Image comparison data
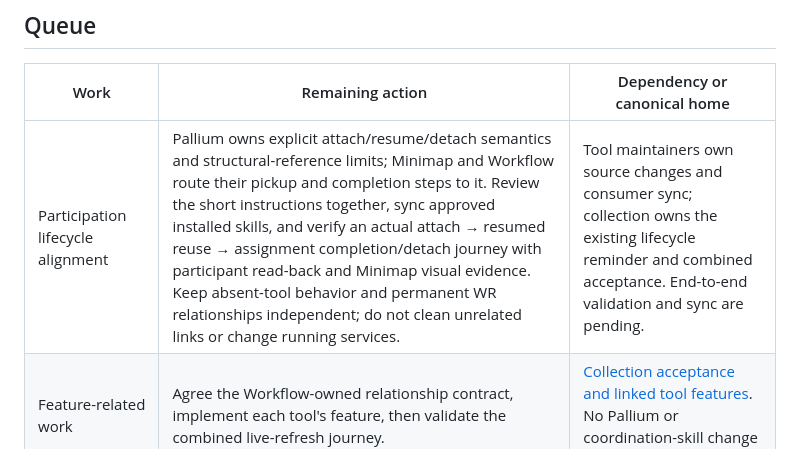
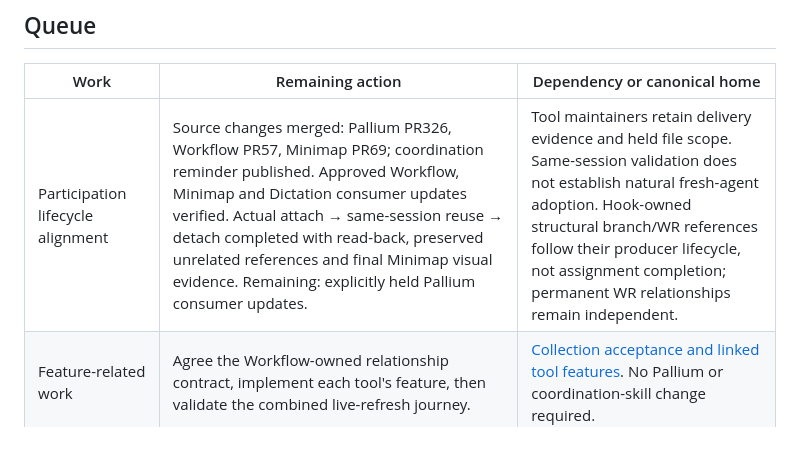
Before and after one commit to rore/rore-collection, a Markdown page: plans/coordination-queue.md, the part around the change. GitHub-like rendering.

Commit message:
Record participation lifecycle rollout outcome

```diff
--- a/plans/coordination-queue.md
+++ b/plans/coordination-queue.md
@@ -8,7 +8,7 @@ scheduler, task registry, ownership record, or availability signal.
 
 | Work | Remaining action | Dependency or canonical home |
 |---|---|---|
-| Participation lifecycle alignment | Pallium owns explicit attach/resume/detach semantics and structural-reference limits; Minimap and Workflow route their pickup and completion steps to it. Review the short instructions together, sync approved installed skills, and verify an actual attach → resumed reuse → assignment completion/detach journey with participant read-back and Minimap visual evidence. Keep absent-tool behavior and permanent WR relationships independent; do not clean unrelated links or change running services. | Tool maintainers own source changes and consumer sync; collection owns the existing lifecycle reminder and combined acceptance. End-to-end validation and sync are pending. |
+| Participation lifecycle alignment | Source changes merged: Pallium PR326, Workflow PR57, Minimap PR69; coordination reminder published. Approved Workflow, Minimap and Dictation consumer updates verified. Actual attach → same-session reuse → detach completed with read-back, preserved unrelated references and final Minimap visual evidence. Remaining: explicitly held Pallium consumer updates. | Tool maintainers retain delivery evidence and held file scope. Same-session validation does not establish natural fresh-agent adoption. Hook-owned structural branch/WR references follow their producer lifecycle, not assignment completion; permanent WR relationships remain independent. |
 | Feature-related work | Agree the Workflow-owned relationship contract, implement each tool's feature, then validate the combined live-refresh journey. | [Collection acceptance and linked tool features](feature-related-work.md). No Pallium or coordination-skill change required. |
 | Assigned-work instruction alignment | Align Minimap discovery and Minimap/Pallium participation for assigned investigation and testing, plus the collection lead's confirmation in existing updates. Review together, then refresh discovered consumer installations; reconcile actual product roadmaps only afterward. | Minimap and Pallium maintainers own their source changes and install inventories; collection owns the coordination wording. Consumer refresh waits for all source changes to be ready. |
 | Optional-tool combinations | Validate all eight Pallium/Minimap/Agent Workflow combinations in the [coordination recipe](feature-coordination-recipe.md), without making any tool mandatory. | Reconcile Pallium's [combined Work Record](https://github.com/rore/Pallium/blob/main/.agent-workflow/tasks/combined-ref-association-discovery.md) with Agent Workflow's shipped [resolver](https://github.com/rore/agent-workflow/pull/28), then settle the trusted exact-scope adapter. Pallium [Relay qualification](https://github.com/rore/Pallium/blob/main/roadmap/features/add-wake-first-relay-delivery.md) applies where wake is exercised. |
```
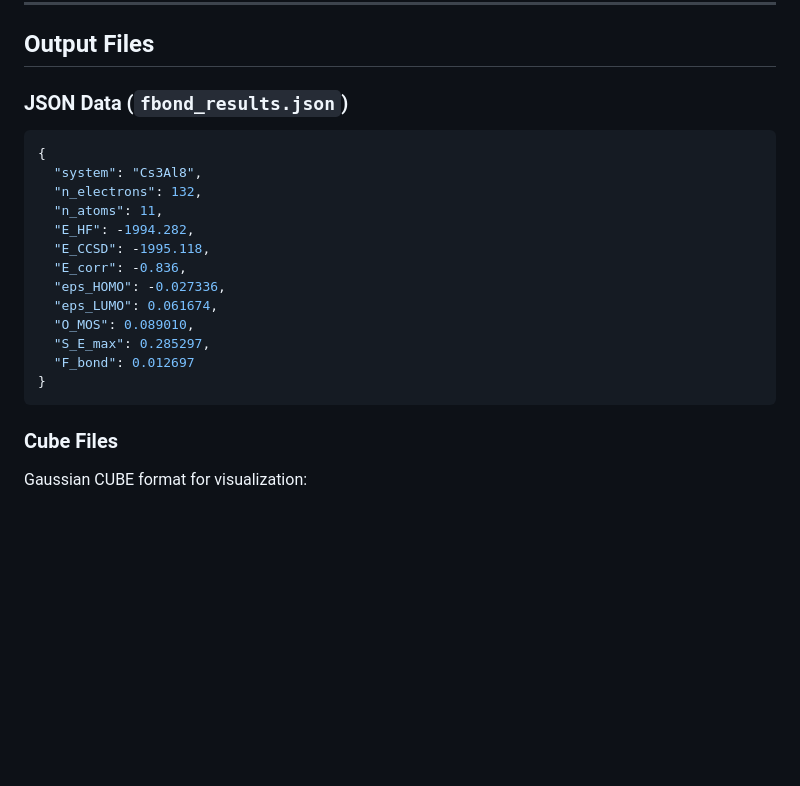
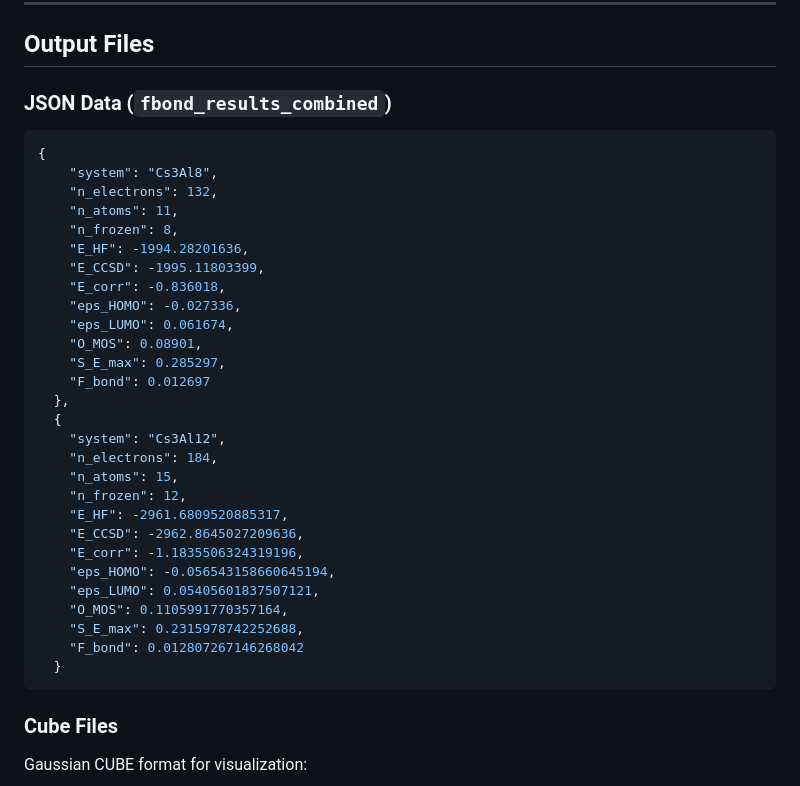
Before and after one commit to c-arda/fbond-superatom-aromaticity, a Markdown page: README.md, the part around one of its changes. Drawn GitHub-style; blank space fills up the shorter version.

Commit message:
Revise JSON data format and add new systems
Updated JSON data structure and added new entries.

````diff
--- a/README.md
+++ b/README.md
@@ -164,22 +164,37 @@ Opens interactive 3D orbital viewer in your browser.
 
 ##  Output Files
 
-### JSON Data (`fbond_results.json`)
+### JSON Data (`fbond_results_combined`)
 
 ```json
 {
-  "system": "Cs3Al8",
-  "n_electrons": 132,
-  "n_atoms": 11,
-  "E_HF": -1994.282,
-  "E_CCSD": -1995.118,
-  "E_corr": -0.836,
-  "eps_HOMO": -0.027336,
-  "eps_LUMO": 0.061674,
-  "O_MOS": 0.089010,
-  "S_E_max": 0.285297,
-  "F_bond": 0.012697
-}
+    "system": "Cs3Al8",
+    "n_electrons": 132,
+    "n_atoms": 11,
+    "n_frozen": 8,
+    "E_HF": -1994.28201636,
+    "E_CCSD": -1995.11803399,
+    "E_corr": -0.836018,
+    "eps_HOMO": -0.027336,
+    "eps_LUMO": 0.061674,
+    "O_MOS": 0.08901,
+    "S_E_max": 0.285297,
+    "F_bond": 0.012697
+  },
+  {
+    "system": "Cs3Al12",
+    "n_electrons": 184,
+    "n_atoms": 15,
+    "n_frozen": 12,
+    "E_HF": -2961.6809520885317,
+    "E_CCSD": -2962.8645027209636,
+    "E_corr": -1.1835506324319196,
+    "eps_HOMO": -0.056543158660645194,
+    "eps_LUMO": 0.05405601837507121,
+    "O_MOS": 0.1105991770357164,
+    "S_E_max": 0.2315978742252688,
+    "F_bond": 0.012807267146268042
+  }
 ```
 
 ### Cube Files
````
Also changed, not shown: other parts of README.md (+2 -2 lines).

** Exercise requirements **
Please copy each line of the records above that holds the word "README".

** Finished task **
Before and after one commit to c-arda/fbond-superatom-aromaticity, a Markdown page: README.md, the part around one of its changes. Drawn GitHub-style; blank space fills up the shorter version.
--- a/README.md
+++ b/README.md
Also changed, not shown: other parts of README.md (+2 -2 lines).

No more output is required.